Task to carry out: Find the string "text" in the entries and copy each line that has it.

#### Data supplied ####

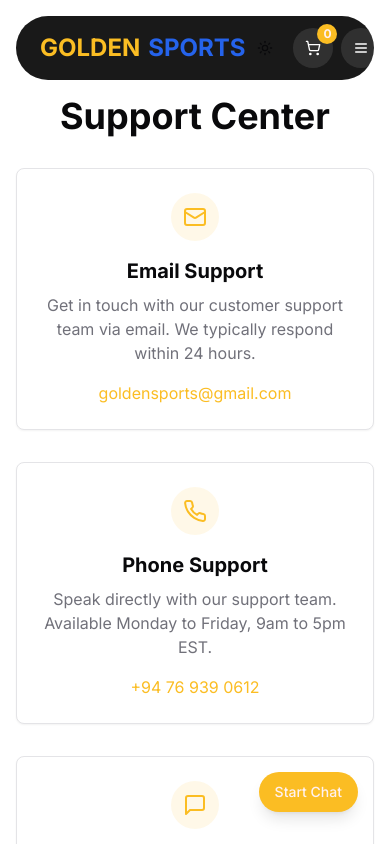
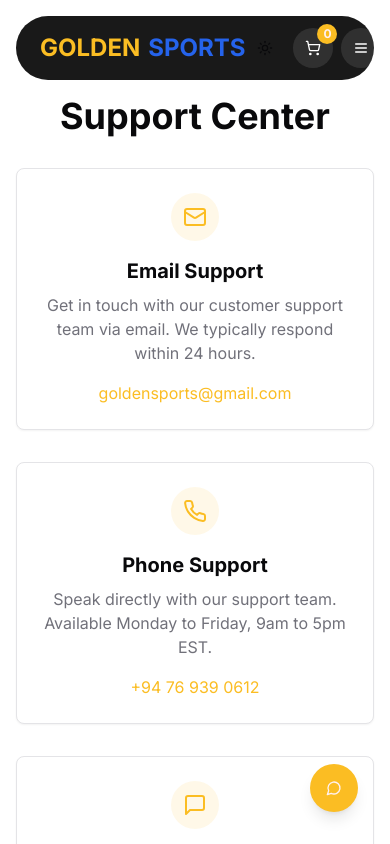
Before and after one commit to VimansaAbhayasekara/golden-sport, a Next.js app: page /support in a window 390 px wide. Shown: the top 844 px of the page. Built offline with nearby package versions, Linux system fonts and the light colour scheme.

Commit message:
Chatbox for mobile

```diff
--- a/components/livechat.tsx
+++ b/components/livechat.tsx
@@ -1,15 +1,15 @@
 "use client"
 
-import { useState } from "react"
+import { useState, useEffect } from "react"
 import { Button } from "@/components/ui/button"
 import { Card, CardContent, CardHeader, CardTitle } from "@/components/ui/card"
 import { Input } from "@/components/ui/input"
-import { X, Send } from "lucide-react"
+import { X, Send, MessageCircle } from "lucide-react"
 
 const FAQ = [
   {
     question: "What cricket bats do you recommend for beginners?",
-    answer: "We recommend our GS-100 Beginner Cricket Bat for new players. It's lightweight (2.7 lbs), has a large sweet spot, and comes with a 6-month warranty. Priced at just $89.99, it's perfect for developing proper technique."
+    answer: "We recommend our SS-100 Beginner Cricket Bat for new players. It's lightweight (2.7 lbs), has a large sweet spot, and comes with a 6-month warranty. Priced at just $89.99, it's perfect for developing proper technique."
   },
   {
     question: "Do you sell cricket batting gloves in different sizes?",
@@ -34,6 +34,18 @@ export function LiveChat() {
   const [messages, setMessages] = useState<Array<{text: string, isUser: boolean, isSuggestion?: boolean}>>([])
   const [inputValue, setInputValue] = useState("")
   const [isTyping, setIsTyping] = useState(false)
+  const [isMobile, setIsMobile] = useState(false)
+
+  useEffect(() => {
+    const checkIfMobile = () => {
+      setIsMobile(window.innerWidth < 768)
+    }
+
+    checkIfMobile()
+    window.addEventListener('resize', checkIfMobile)
+
+    return () => window.removeEventListener('resize', checkIfMobile)
+  }, [])
 
   const showSuggestedQuestions = () => {
     setTimeout(() => {
@@ -99,14 +111,23 @@ export function LiveChat() {
       {/* Chat Toggle Button */}
       <Button
         onClick={() => setIsOpen(true)}
-        className="rounded-full fixed bottom-8 right-8 z-50 shadow-lg"
+        className={`fixed bottom-8 right-8 z-50 shadow-lg ${
+          isMobile ? "rounded-full h-12 w-12 p-0" : "rounded-md"
+        }`}
       >
-        Start Chat
+        {isMobile ? <MessageCircle className="h-5 w-5" /> : "Start Chat"}
       </Button>
 
       {/* Chat Box */}
       {isOpen && (
-        <Card className="fixed bottom-24 right-8 w-full max-w-md h-[500px] flex flex-col z-50 shadow-xl">
+  <Card className={`
+    fixed bottom-24 right-8 flex flex-col z-50 shadow-xl
+    w-[calc(100vw-2rem)] max-w-md
+    h-[calc(100vh-10rem)] max-h-[600px]
+    sm:w-[400px] sm:h-[500px]
+    md:w-[450px] md:h-[550px]
+    lg:w-[500px]
+  `}>
     <CardHeader className="bg-primary p-4 rounded-t-lg">
       <div className="flex justify-between items-center">
         <CardTitle className="text-white">Golden Sports Support</CardTitle>
```
Lines whose indentation alone changed are shown as unchanged.
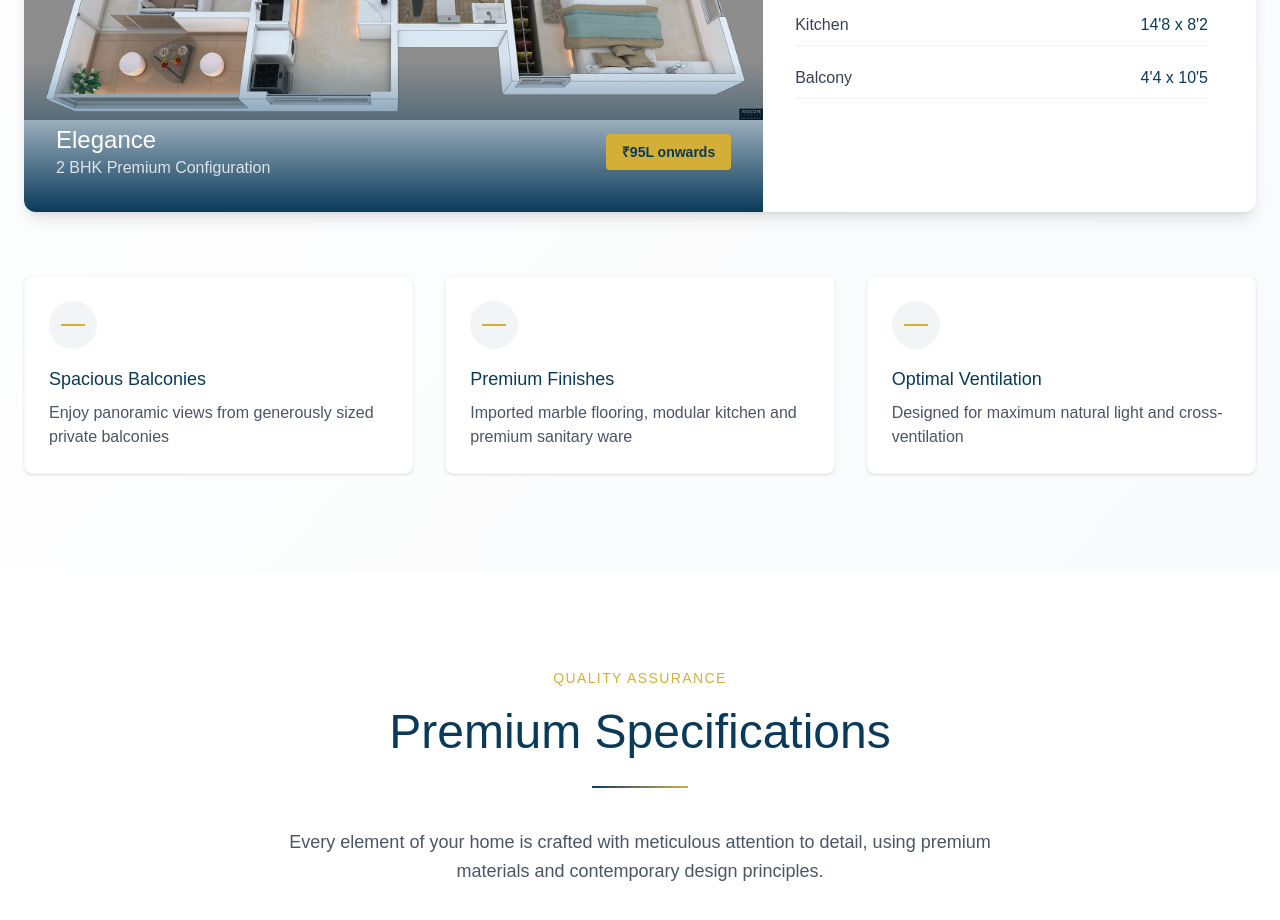
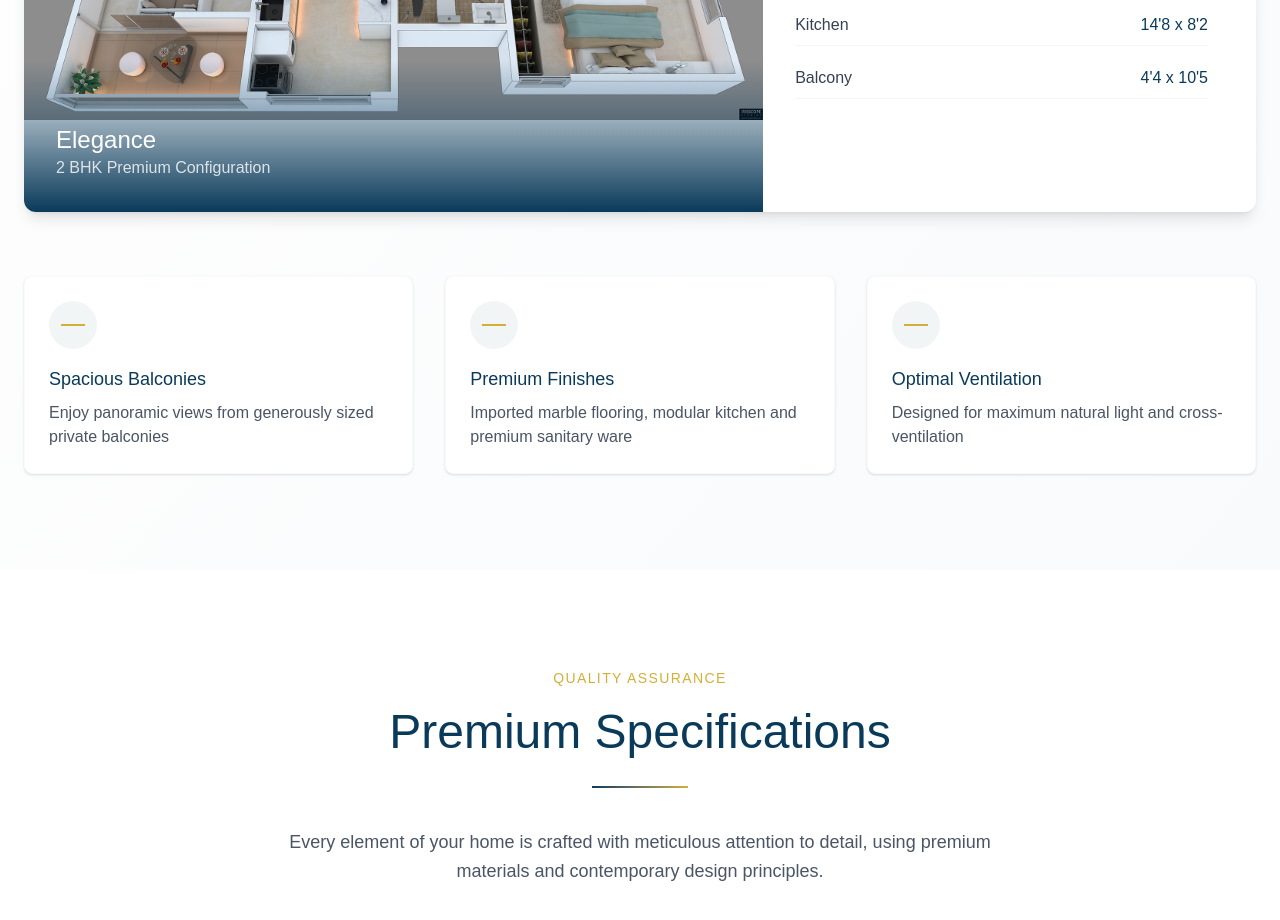
Before and after one commit to Maheshkadam-Delxn/AnantShree, a Next.js app in the folder myapp/: page / in a window 1280 px wide. Shown: the part 4860-5780 px from the top of the page. Built offline with nearby package versions, Linux system fonts and the light colour scheme.

Commit message:
early morning

```diff
--- a/myapp/src/components/FloorPlans.jsx
+++ b/myapp/src/components/FloorPlans.jsx
@@ -14,7 +14,7 @@ const FloorPlans = () => {
       type: "2 BHK",
       carpetArea: "700.00 sq.ft.",
       superArea: "700.00 sq.ft.",
-      price: "₹95L onwards",
+      // price: "₹95L onwards",
       image: "/img/interior.jpg",
       dimensions: [
         { room: "Master Bedroom", size: "12'3 x 10'0" },
@@ -30,7 +30,7 @@ const FloorPlans = () => {
       type: "2 BHK",
       carpetArea: "704.00 sq.ft.",
       superArea: "704.00 sq.ft.",
-      price: "₹1.45Cr onwards",
+      // price: "₹1.45Cr onwards",
       image: "/img/interiorr.jpg",
       dimensions: [
         { room: "Master Bedroom", size: "12'3 x 10'0" },
@@ -46,7 +46,7 @@ const FloorPlans = () => {
       type: "2 BHK",
       carpetArea: "751.00 sq.ft.",
       superArea: "751.00 sq.ft.",
-      price: "₹1.45Cr onwards",
+      // price: "₹1.45Cr onwards",
       image: "/img/interiorr.jpg",
       dimensions: [
         { room: "Master Bedroom", size: "12'3 x 10'0" },
@@ -62,7 +62,7 @@ const FloorPlans = () => {
       type: "3 BHK",
       carpetArea: "865.00 sq.ft.",
       superArea: "865.00 sq.ft.",
-      price: "₹1.45Cr onwards",
+      // price: "₹1.45Cr onwards",
       image: "/img/interiorr.jpg",
       dimensions: [
         { room: "Master Bedroom", size: "14'0 x 10'6" },
@@ -146,9 +146,9 @@ const FloorPlans = () => {
                     <h3 className="text-2xl font-light">{floorPlans[activeTab].title}</h3>
                     <p className="text-white/80">{floorPlans[activeTab].type} Premium Configuration</p>
                   </div>
-                  <div className="bg-[#d4af37] text-[#0a3a5a] text-sm font-bold px-4 py-2 rounded">
+                  {/* <div className="bg-[#d4af37] text-[#0a3a5a] text-sm font-bold px-4 py-2 rounded">
                     {floorPlans[activeTab].price}
-                  </div>
+                  </div> */}
                 </div>
               </div>
             </div>
```
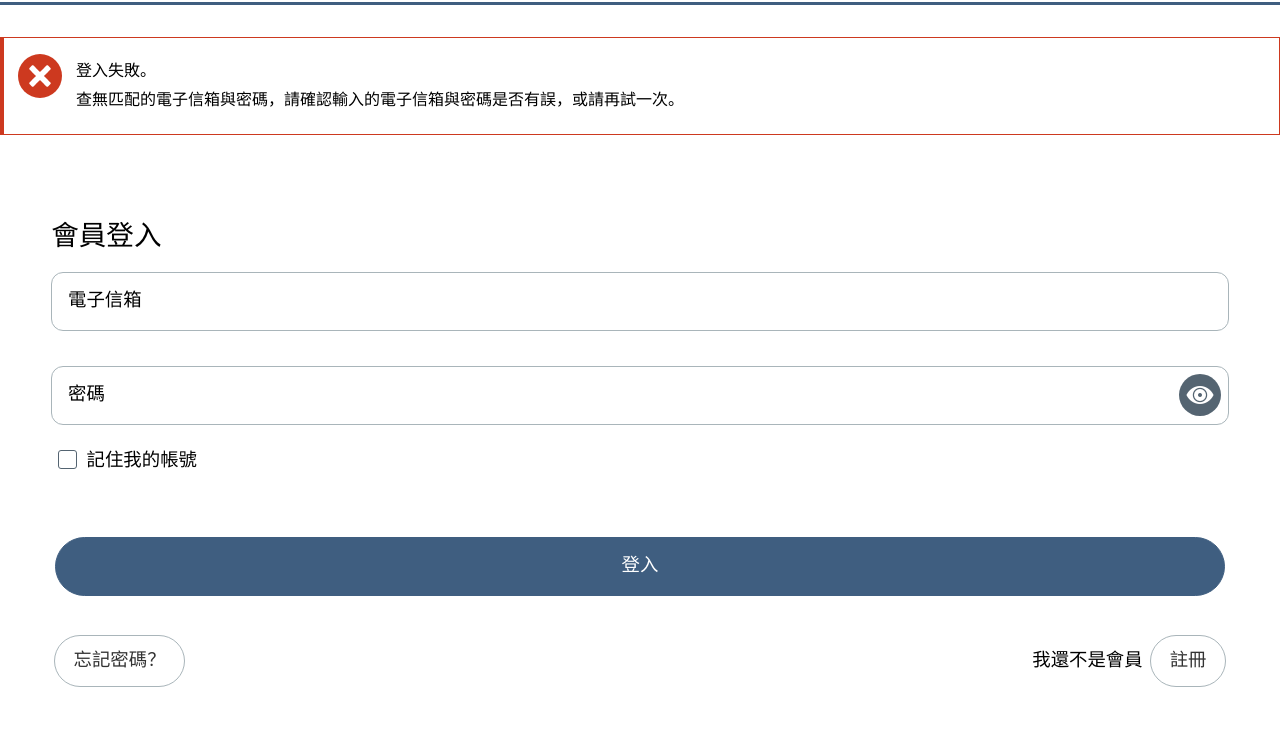
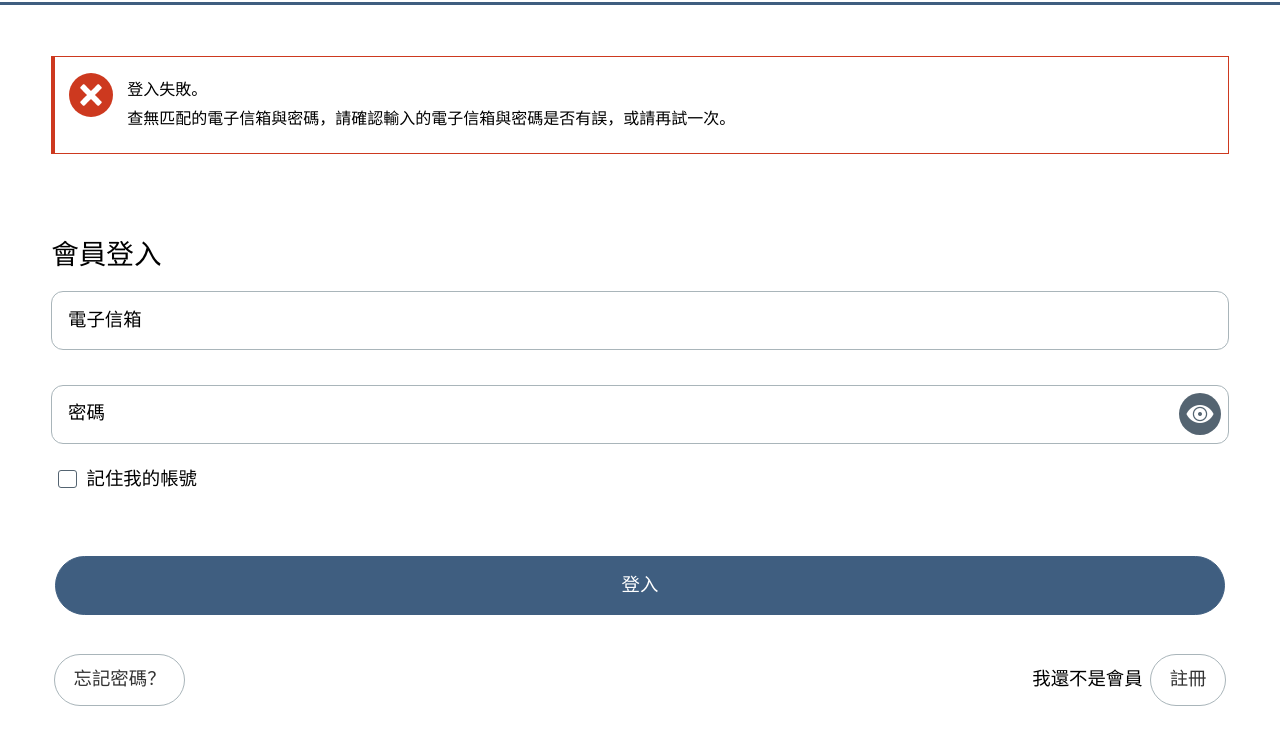
Before and after one commit to yachiung/taitra-SSO, a plain HTML site: page login.html in a window 1280 px wide. Shown: the part 46-800 px from the top of the page. Drawn offline with Linux system fonts and the light colour scheme.

Commit message:
.msgBlock

```diff
--- a/scss/_elements.scss
+++ b/scss/_elements.scss
@@ -159,6 +159,8 @@ h2.blockHeader{ font-size: 1.5em; margin: 0 0 1em; font-weight: normal;}
     &+p{margin-top: 1.5em;}
   }
 }
+body>.msgBlock{ margin-left: 4vw; margin-right: 4vw;}
+.webHeader+.msgBlock{ margin-top: 4vw;}
 
 // 我不是機器人
 .recaptcha{
```
Also changed, not shown: css/design.css, 1 other file.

####

Result of this exercise:
   const [messages, setMessages] = useState<Array<{text: string, isUser: boolean, isSuggestion?: boolean}>>([])
         <CardTitle className="text-white">Golden Sports Support</CardTitle>
                     <h3 className="text-2xl font-light">{floorPlans[activeTab].title}</h3>
                     <p className="text-white/80">{floorPlans[activeTab].type} Premium Configuration</p>
-                  <div className="bg-[#d4af37] text-[#0a3a5a] text-sm font-bold px-4 py-2 rounded">
+                  {/* <div className="bg-[#d4af37] text-[#0a3a5a] text-sm font-bold px-4 py-2 rounded">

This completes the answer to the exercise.